** Supplied entries **

----------

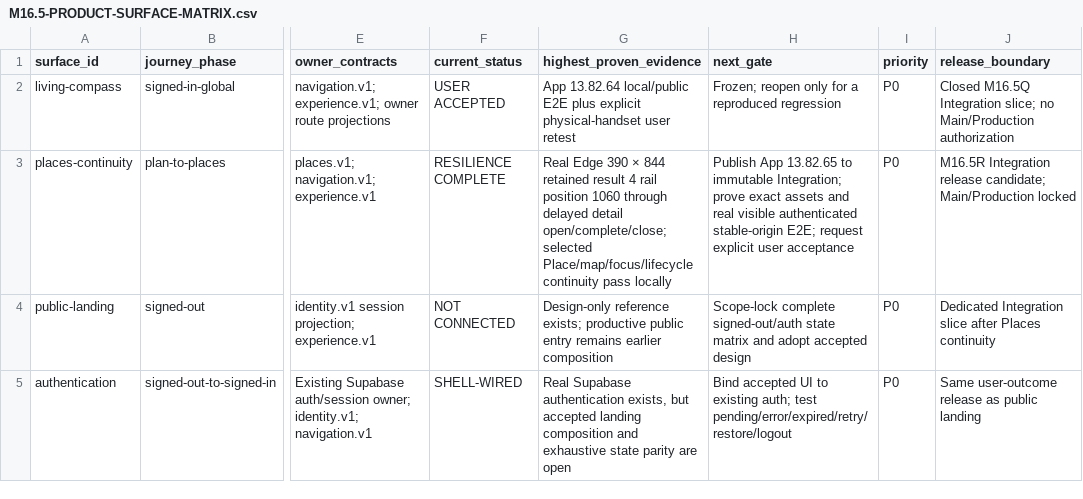
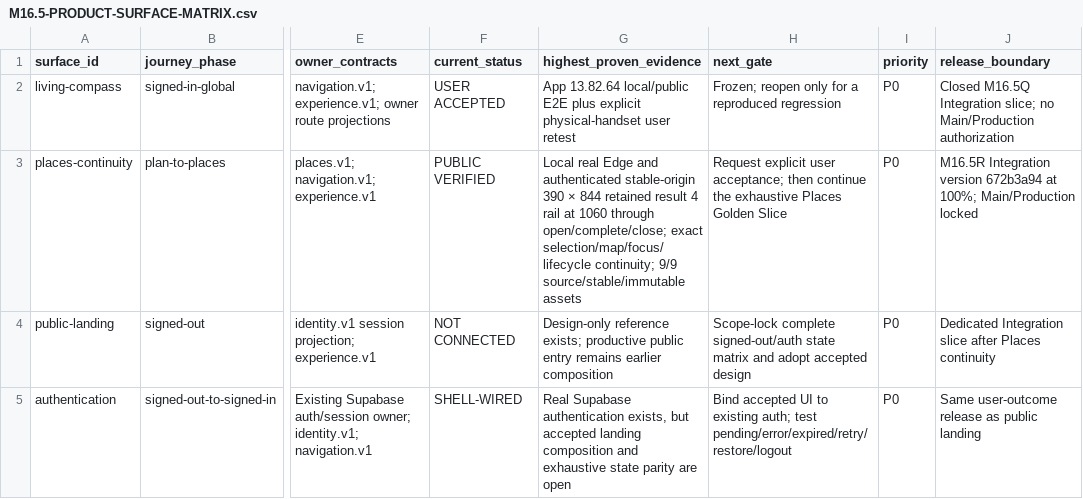
Before and after one commit to fklaas/luvia, a CSV file: docs/modularization/M16.5-PRODUCT-SURFACE-MATRIX.csv, drawn as a sheet; only a part is shown, gaps mark what is left out; the diff names each change by its address in the sheet, - before the commit and + after, or states it on an @@ line.

Commit message:
docs(integration): record 13.82.65 public evidence

```diff
--- a/docs/modularization/M16.5-PRODUCT-SURFACE-MATRIX.csv
+++ b/docs/modularization/M16.5-PRODUCT-SURFACE-MATRIX.csv
-F3 (current_status): RESILIENCE COMPLETE
+F3 (current_status): PUBLIC VERIFIED
-G3 (highest_proven_evidence): Real Edge 390 × 844 retained result 4 rail position 1060 through delayed detail open/complete/close; selected Place/map/focus/lifecycle continuity pass locally
+G3 (highest_proven_evidence): Local real Edge and authenticated stable-origin 390 × 844 retained result 4 rail at 1060 through open/complete/close; exact selection/map/focus/lifecycle continuity; 9/9 source/stable/immutable assets
-H3 (next_gate): Publish App 13.82.65 to immutable Integration; prove exact assets and real visible authenticated stable-origin E2E; request explicit user acceptance
+H3 (next_gate): Request explicit user acceptance; then continue the exhaustive Places Golden Slice
-J3 (release_boundary): M16.5R Integration release candidate; Main/Production locked
+J3 (release_boundary): M16.5R Integration version 672b3a94 at 100%; Main/Production locked
```
Also changed, not shown: 5 other files.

----------

** What needs to be done **
Write out the data above exactly as it appears, but without any image.

** Answer space **
Before and after one commit to fklaas/luvia, a CSV file: docs/modularization/M16.5-PRODUCT-SURFACE-MATRIX.csv, drawn as a sheet; only a part is shown, gaps mark what is left out; the diff names each change by its address in the sheet, - before the commit and + after, or states it on an @@ line.

Commit message:
docs(integration): record 13.82.65 public evidence

```diff
--- a/docs/modularization/M16.5-PRODUCT-SURFACE-MATRIX.csv
+++ b/docs/modularization/M16.5-PRODUCT-SURFACE-MATRIX.csv
-F3 (current_status): RESILIENCE COMPLETE
+F3 (current_status): PUBLIC VERIFIED
-G3 (highest_proven_evidence): Real Edge 390 × 844 retained result 4 rail position 1060 through delayed detail open/complete/close; selected Place/map/focus/lifecycle continuity pass locally
+G3 (highest_proven_evidence): Local real Edge and authenticated stable-origin 390 × 844 retained result 4 rail at 1060 through open/complete/close; exact selection/map/focus/lifecycle continuity; 9/9 source/stable/immutable assets
-H3 (next_gate): Publish App 13.82.65 to immutable Integration; prove exact assets and real visible authenticated stable-origin E2E; request explicit user acceptance
+H3 (next_gate): Request explicit user acceptance; then continue the exhaustive Places Golden Slice
-J3 (release_boundary): M16.5R Integration release candidate; Main/Production locked
+J3 (release_boundary): M16.5R Integration version 672b3a94 at 100%; Main/Production locked
```
Also changed, not shown: 5 other files.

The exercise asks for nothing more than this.